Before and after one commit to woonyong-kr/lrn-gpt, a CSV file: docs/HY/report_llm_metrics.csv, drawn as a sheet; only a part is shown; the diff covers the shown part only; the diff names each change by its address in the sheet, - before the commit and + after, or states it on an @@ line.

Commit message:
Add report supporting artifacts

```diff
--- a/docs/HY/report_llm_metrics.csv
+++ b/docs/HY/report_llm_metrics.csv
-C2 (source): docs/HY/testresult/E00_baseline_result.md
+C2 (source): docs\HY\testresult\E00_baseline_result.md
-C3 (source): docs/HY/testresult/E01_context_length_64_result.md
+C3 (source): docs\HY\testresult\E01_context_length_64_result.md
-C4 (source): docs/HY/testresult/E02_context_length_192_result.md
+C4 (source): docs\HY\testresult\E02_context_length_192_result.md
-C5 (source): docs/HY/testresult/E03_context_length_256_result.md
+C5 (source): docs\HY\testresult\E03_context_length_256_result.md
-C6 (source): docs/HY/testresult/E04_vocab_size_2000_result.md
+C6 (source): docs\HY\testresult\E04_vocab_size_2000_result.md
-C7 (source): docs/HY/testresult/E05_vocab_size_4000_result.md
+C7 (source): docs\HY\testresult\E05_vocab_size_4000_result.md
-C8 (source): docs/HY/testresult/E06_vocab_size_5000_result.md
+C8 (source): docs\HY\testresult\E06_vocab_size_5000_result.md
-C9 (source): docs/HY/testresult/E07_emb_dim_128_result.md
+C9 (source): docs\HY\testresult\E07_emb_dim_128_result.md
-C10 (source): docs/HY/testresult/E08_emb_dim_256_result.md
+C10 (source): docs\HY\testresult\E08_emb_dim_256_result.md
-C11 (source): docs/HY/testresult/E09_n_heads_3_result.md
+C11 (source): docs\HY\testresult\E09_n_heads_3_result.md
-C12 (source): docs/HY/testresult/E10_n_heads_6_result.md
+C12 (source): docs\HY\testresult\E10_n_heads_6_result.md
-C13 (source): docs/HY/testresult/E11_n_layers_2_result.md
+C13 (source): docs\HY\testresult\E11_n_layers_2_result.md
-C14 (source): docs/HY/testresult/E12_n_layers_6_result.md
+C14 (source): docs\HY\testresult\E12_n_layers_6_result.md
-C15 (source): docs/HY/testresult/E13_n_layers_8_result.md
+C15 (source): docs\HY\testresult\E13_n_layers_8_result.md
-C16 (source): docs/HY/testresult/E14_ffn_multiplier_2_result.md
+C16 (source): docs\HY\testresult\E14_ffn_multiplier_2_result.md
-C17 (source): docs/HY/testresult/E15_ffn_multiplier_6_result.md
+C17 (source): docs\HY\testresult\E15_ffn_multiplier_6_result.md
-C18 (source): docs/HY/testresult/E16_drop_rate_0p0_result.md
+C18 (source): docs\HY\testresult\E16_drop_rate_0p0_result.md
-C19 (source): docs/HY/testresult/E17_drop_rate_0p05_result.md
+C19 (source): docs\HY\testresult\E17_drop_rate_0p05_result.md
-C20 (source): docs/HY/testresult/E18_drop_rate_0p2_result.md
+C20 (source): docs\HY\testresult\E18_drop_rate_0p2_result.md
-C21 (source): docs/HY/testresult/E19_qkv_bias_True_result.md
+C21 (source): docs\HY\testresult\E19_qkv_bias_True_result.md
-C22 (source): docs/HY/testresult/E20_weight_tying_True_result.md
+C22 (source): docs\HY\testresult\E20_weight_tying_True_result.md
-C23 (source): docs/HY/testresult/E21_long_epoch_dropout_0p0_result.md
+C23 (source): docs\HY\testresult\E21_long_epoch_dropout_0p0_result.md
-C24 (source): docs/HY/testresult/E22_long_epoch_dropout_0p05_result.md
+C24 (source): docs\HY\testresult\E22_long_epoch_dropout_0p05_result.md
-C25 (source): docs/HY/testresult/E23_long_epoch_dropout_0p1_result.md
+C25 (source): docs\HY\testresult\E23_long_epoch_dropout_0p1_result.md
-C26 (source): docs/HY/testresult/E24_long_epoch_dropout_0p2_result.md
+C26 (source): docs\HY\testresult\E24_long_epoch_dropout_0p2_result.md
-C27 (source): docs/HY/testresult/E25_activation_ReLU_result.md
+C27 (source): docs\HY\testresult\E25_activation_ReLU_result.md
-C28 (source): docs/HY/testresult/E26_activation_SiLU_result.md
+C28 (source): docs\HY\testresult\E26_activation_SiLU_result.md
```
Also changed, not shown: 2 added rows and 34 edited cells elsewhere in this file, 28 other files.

---

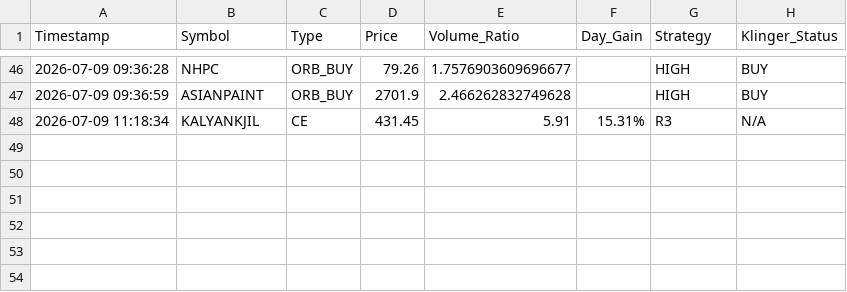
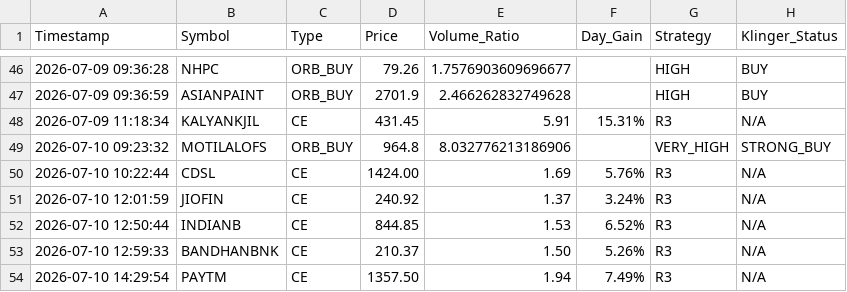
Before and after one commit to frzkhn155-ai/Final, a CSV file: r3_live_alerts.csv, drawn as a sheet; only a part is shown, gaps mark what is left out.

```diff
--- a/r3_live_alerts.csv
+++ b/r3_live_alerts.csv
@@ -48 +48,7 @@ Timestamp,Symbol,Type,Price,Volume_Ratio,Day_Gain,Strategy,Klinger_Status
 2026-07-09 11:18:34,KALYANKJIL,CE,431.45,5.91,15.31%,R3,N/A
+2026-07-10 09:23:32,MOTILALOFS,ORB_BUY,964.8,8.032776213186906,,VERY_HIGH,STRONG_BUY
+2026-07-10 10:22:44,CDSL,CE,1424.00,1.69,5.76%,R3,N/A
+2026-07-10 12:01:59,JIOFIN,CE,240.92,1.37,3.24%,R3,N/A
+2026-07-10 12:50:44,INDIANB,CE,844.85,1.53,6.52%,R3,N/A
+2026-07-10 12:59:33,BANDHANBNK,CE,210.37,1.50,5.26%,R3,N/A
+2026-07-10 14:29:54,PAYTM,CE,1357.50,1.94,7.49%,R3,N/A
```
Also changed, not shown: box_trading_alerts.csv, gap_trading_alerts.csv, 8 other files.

...

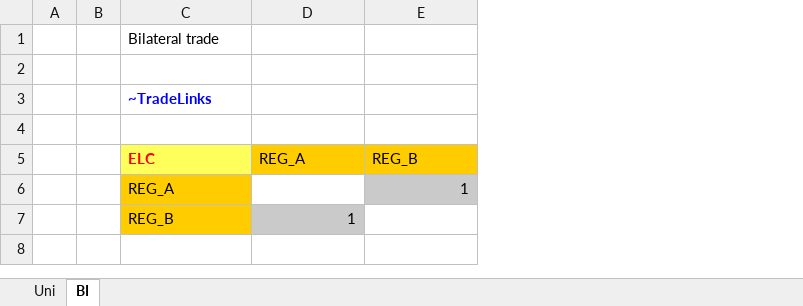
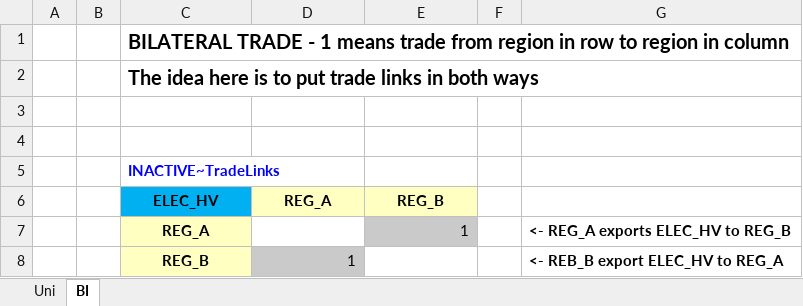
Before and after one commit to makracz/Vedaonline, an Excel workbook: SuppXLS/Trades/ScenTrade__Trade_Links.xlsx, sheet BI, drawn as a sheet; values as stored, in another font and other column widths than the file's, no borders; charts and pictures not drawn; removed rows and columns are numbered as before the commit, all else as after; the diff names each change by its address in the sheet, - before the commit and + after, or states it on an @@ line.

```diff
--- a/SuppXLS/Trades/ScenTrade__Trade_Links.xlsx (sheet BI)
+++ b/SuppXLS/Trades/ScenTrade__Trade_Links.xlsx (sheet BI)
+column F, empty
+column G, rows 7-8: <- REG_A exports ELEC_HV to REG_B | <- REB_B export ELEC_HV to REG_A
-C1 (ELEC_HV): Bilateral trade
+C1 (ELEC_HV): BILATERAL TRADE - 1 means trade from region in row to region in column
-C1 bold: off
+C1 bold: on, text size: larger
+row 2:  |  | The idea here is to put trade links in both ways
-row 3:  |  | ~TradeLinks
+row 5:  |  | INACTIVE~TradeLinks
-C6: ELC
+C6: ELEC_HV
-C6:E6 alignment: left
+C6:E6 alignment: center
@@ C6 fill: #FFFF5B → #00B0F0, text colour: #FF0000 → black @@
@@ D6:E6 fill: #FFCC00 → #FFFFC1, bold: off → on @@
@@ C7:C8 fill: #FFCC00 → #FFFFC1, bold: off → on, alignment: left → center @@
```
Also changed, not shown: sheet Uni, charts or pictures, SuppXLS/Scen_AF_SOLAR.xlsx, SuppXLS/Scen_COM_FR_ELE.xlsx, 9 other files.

* What the task asks *
Where in the records above does the word "sheet" appear? Copy each line that holds it.

* Exercise result *
Before and after one commit to woonyong-kr/lrn-gpt, a CSV file: docs/HY/report_llm_metrics.csv, drawn as a sheet; only a part is shown; the diff covers the shown part only; the diff names each change by its address in the sheet, - before the commit and + after, or states it on an @@ line.
Before and after one commit to frzkhn155-ai/Final, a CSV file: r3_live_alerts.csv, drawn as a sheet; only a part is shown, gaps mark what is left out.
Before and after one commit to makracz/Vedaonline, an Excel workbook: SuppXLS/Trades/ScenTrade__Trade_Links.xlsx, sheet BI, drawn as a sheet; values as stored, in another font and other column widths than the file's, no borders; charts and pictures not drawn; removed rows and columns are numbered as before the commit, all else as after; the diff names each change by its address in the sheet, - before the commit and + after, or states it on an @@ line.
--- a/SuppXLS/Trades/ScenTrade__Trade_Links.xlsx (sheet BI)
+++ b/SuppXLS/Trades/ScenTrade__Trade_Links.xlsx (sheet BI)
Also changed, not shown: sheet Uni, charts or pictures, SuppXLS/Scen_AF_SOLAR.xlsx, SuppXLS/Scen_COM_FR_ELE.xlsx, 9 other files.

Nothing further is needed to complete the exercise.